* WORK ITEM *
Pull every "message" line out of the data below.

DATA IN THIS EXERCISE Start Marker

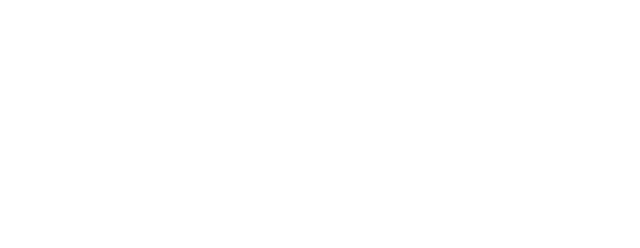
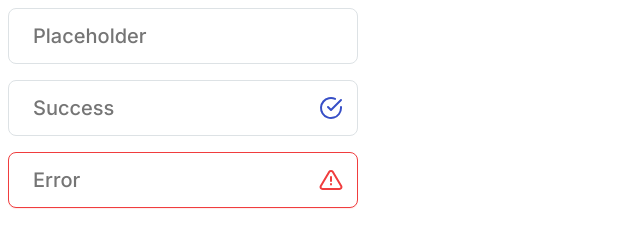
Before and after one commit to js-tasks-ru/htmlcss-20220519_afonin-andrey-sergeevich, a website: page 07-lection5/04-input/index.html in a window 1280 px wide. Shown: the whole page, without its empty margins (0-640 px from the left). Drawn offline with Linux system fonts and the light colour scheme; a web font is replaced by a local one.

Commit message:
dz-input

```diff
--- a/07-lection5/04-input/index.html
+++ b/07-lection5/04-input/index.html
@@ -1,11 +1,26 @@
 <!DOCTYPE html>
 <!-- Страница с полем ввода -->
 <html lang="ru">
-    <head>
-        <link rel="stylesheet" href="../../assets/css/main.css">
-        <link rel="stylesheet" href="./input.css">
-    </head>
-    <body>
+  <head>
+    <link rel="stylesheet" href="../../assets/css/main.css" />
+    <link rel="stylesheet" href="./input.css" />
+  </head>
+  <body>
+    <div class="form__input">
+      <label>
+        <input type="text" placeholder="Placeholder" required class="text text__title" />
+      </label>
+    </div>
+    <div class="form__input">
+        <label>
+          <input type="text" placeholder="Success" required class="text__success text__title" />
 
-    </body>
+        </label>
+      </div>
+      <div class="form__input">
+        <label>
+          <input type="text" placeholder="Error" required class="text__error text__title" />
+        </label>
+      </div>
+  </body>
 </html>
--- a/07-lection5/04-input/input.css
+++ b/07-lection5/04-input/input.css
@@ -0,0 +1,51 @@
+.text {
+  width: 350px;
+  height: 56px;
+  background: var(--white);
+  border: 1px solid var(--grey-2);
+  border-radius: 8px;
+}
+
+.form__input ~ .form__input {
+  margin-top: 16px;
+}
+.text__success {
+  width: 350px;
+  height: 56px;
+  background: var(--white);
+  border: 1px solid var(--grey-2);
+  border-radius: 8px;
+  background-image: url(./img.svg);
+  background-repeat: no-repeat;
+  background-position: 310px, 16px, 16px, 16px;
+}
+
+.text__error {
+  width: 350px;
+  height: 56px;
+  background: var(--white);
+  border: 1px solid var(--red);
+  box-shadow: 0px 1px 1px rgba(240, 61, 62, 0.1);
+  border-radius: 8px;
+  background-image: url(./errorImg.svg);
+  background-repeat: no-repeat;
+  background-position: 310px, 16px, 16px, 16px;
+}
+
+.text__success:focus {
+  border: 1px solid var(--grey-2);
+}
+
+.text__error:focus {
+  border: 1px solid var(--red);
+}
+
+.text__title {box-sizing: border-box;
+    padding-left: 24px;
+  font-family: 'Inter';
+  font-style: normal;
+  font-weight: 400;
+  font-size: 20px;
+  line-height: 26px;
+  color: var(--grey-2);
+}
--- a/assets/fonts/fonts.css
+++ b/assets/fonts/fonts.css
@@ -1 +1,2 @@
 @import url('https://fonts.googleapis.com/css2?family=Roboto:ital,wght@0,100;0,300;0,400;0,500;0,700;0,900;1,100;1,300;1,400;1,500;1,700;1,900&display=swap');
+@import url('https://fonts.googleapis.com/css2?family=Bebas+Neue&family=Comfortaa:wght@300&family=Fjalla+One&family=Grape+Nuts&family=Inter:wght@500&family=Lobster&family=Luckiest+Guy&family=Pacifico&family=Poiret+One&display=swap');
```
Also changed, not shown: 07-lection5/04-input/errorImg.svg (added), 07-lection5/04-input/img.svg (added).
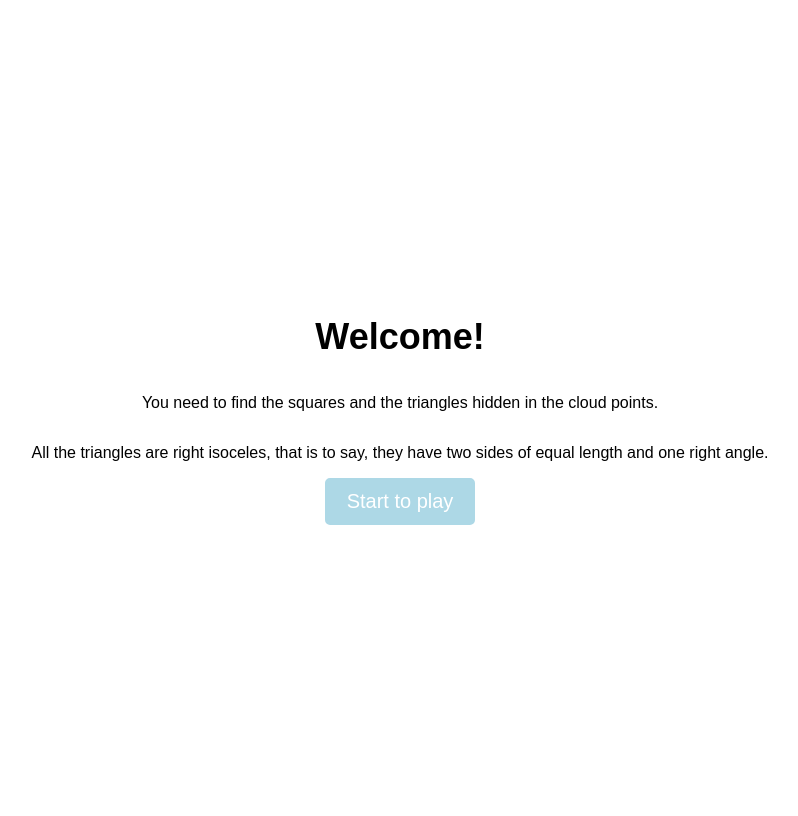
After one commit to caaosorioal/MEC_Puntos_Adaptativo, a FastAPI app: template templates/start_page.html in a window 1280 px wide. The commit adds this page. Shown: the whole page, without its empty margins (240-1038 px from the left). Run offline with FastAPI, Linux system fonts and the light colour scheme; the template is opened without the code that fills it, so the values that code supplies are empty.

Commit message:
Changes in the front

```diff
--- a/src/apis/app.py
+++ b/src/apis/app.py
@@ -1,4 +1,5 @@
 # Create a new api using FastAPI to send the game data (points) to the frontend.
+import yaml
 from src.mec_points.create_setup import *
 from src.apis.get_config import *
 from fastapi import FastAPI, Request
@@ -42,14 +43,13 @@ def compute_dificulty(data: GameData):
     return difficulty
 
 @app.post("/get-size-canvas/")
-def get_size_canvas(canvas_size : CanvasSize):
-    import yaml
+async def get_size_canvas(canvas_size : CanvasSize):
     with open("temp_config_game.yml") as f:
         list_doc = yaml.safe_load(f)
 
     for sizes in list_doc['canvas_size']:
-        sizes['x_size'] = canvas_size.x_size * 0.45
-        sizes['y_size'] = canvas_size.y_size * 0.9
+        sizes['x_size'] = int(canvas_size.x_size * 0.45)
+        sizes['y_size'] = int(canvas_size.y_size * 0.9)
 
     with open("temp_config_game.yml", "w") as f:
         yaml.dump(list_doc, f)
@@ -58,6 +58,12 @@ def get_size_canvas(canvas_size : CanvasSize):
 # Create a new endpoint to render the game i the frontend
 @app.get("/game/{n_figures}", response_class=HTMLResponse)
 async def render_game(request: Request, n_figures : int):
-    response_data = send_data_random_game(n_figures = n_figures)
+    response_data = await send_data_random_game(n_figures = n_figures)
     response_data['request'] = request
     return templates.TemplateResponse("index.html", response_data)
+
+# Create a new endpoint to render the game i the frontend
+@app.get("/start_page/", response_class=HTMLResponse)
+async def render_start_page(request: Request):
+    response_data = await send_data_random_game(n_figures = 1)
+    return templates.TemplateResponse("start_page.html", {"request": request})
--- a/src/apis/get_config.py
+++ b/src/apis/get_config.py
@@ -6,7 +6,7 @@ def get_config_data():
         data = yaml.safe_load(f)
     return data
 
-def canvas_size():
+async def canvas_size():
     canvas_size = get_config_data()['canvas_size']
     canvas_x_size = canvas_size[0]['x_size']
     canvas_y_size = canvas_size[0]['y_size']
--- a/src/mec_points/create_setup.py
+++ b/src/mec_points/create_setup.py
@@ -6,9 +6,8 @@ from typing import Dict
 import numpy as np
 
 # This function creates the random setup for the game
-def send_data_random_game(n_figures : int = 3, different_lens : bool = True, different_rotation : bool = True) -> Dict:
-    canvas_x_size, canvas_y_size = canvas_size()
-
+async def send_data_random_game(n_figures : int = 3, different_lens : bool = True, different_rotation : bool = True) -> Dict:
+    canvas_x_size, canvas_y_size = await canvas_size()
     game_setup, difficulty = create_random_setup(
                                                 canvas_x_size,
                                                 canvas_y_size,
--- /dev/null
+++ b/static/css/start_page.css
@@ -0,0 +1,29 @@
+body {
+    display: flex;
+    flex-direction: column;
+    align-items: center;
+    justify-content: center;
+    height: 100vh;
+    font-family: Arial, sans-serif;
+  }
+
+  #welcome-message {
+    font-size: 36px;
+    font-weight: bold;
+    margin-bottom: 20px;
+  }
+
+  #start-button {
+    padding: 10px 20px;
+    background-color: lightblue;
+    color: white;
+    border-radius: 5px;
+    border: 2px solid lightblue;
+    font-size: 20px;
+    cursor: pointer;
+  }
+
+  #start-button:hover {
+    background-color: white;
+    color: lightblue;
+  }
--- a/static/css/text.css
+++ b/static/css/text.css
@@ -59,7 +59,7 @@ h1 {
     margin-bottom: 20px;
     padding: 20px;
     background-color: #F5F5F5;
-    border: 1px solid #D3D3D3;
+    border: 1.5px solid lightblue;
     border-radius: 10px;
     -moz-border-radius: 10px;
     -webkit-border-radius: 10px;
@@ -72,7 +72,7 @@ h1 {
   position: relative;
   width: 35%;
   overflow: hidden;
-  background: #73A580;
+  background: lightblue;
   margin-left: 50%;
 }
 .square-box:before{
@@ -96,7 +96,7 @@ h1 {
   position: relative;
   width: 35%;
   overflow: hidden;
-  background: linear-gradient(to bottom right, #fff 0%, #fff 50%, #73A580 50%, #73A580 100%);
+  background: linear-gradient(to bottom right, #fff 0%, #fff 50%, lightblue 50%, lightblue 100%);
   margin-right: 50%;
 }
 .triangle-box:before{
--- /dev/null
+++ b/static/js/start_game.js
@@ -0,0 +1,5 @@
+const startButton = document.getElementById("start-button");
+startButton.addEventListener("click", function() {
+  alert("Comienza el juego");
+  window.location.replace("http://localhost:8000/game/1");
+});
--- a/temp_config_game.yml
+++ b/temp_config_game.yml
@@ -1,4 +1,4 @@
 canvas_size:
-- x_size: 628.2
-  y_size: 616.5
+- x_size: 863
+  y_size: 878
 port: 8000
--- /dev/null
+++ b/templates/start_page.html
@@ -0,0 +1,19 @@
+<!DOCTYPE html>
+<html>
+  <head>
+    <meta http-equiv="Content-Type" content="text/html; charset=UTF-8">
+    <link rel="stylesheet" href="../static/css/start_page.css">
+    <title>Página de inicio</title>
+    <style>
+      /* Añade aquí tu CSS */
+    </style>
+  </head>
+  <body>
+    <h1 id="welcome-message">Welcome!</h1>
+    <p> You need to find the squares and the triangles hidden in the cloud points.</p>
+    <p> All the triangles are right isoceles, that is to say, they have two sides of equal length and one right angle.</p>
+    <button id="start-button">Start to play</button>
+
+    <script src="../static/js/start_game.js?2"></script>
+  </body>
+</html>
```
Also changed, not shown: 1 other file.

DATA IN THIS EXERCISE End Marker

* EXERCISE RESULT *
Commit message:
Commit message:
+  #welcome-message {
+    <h1 id="welcome-message">Welcome!</h1>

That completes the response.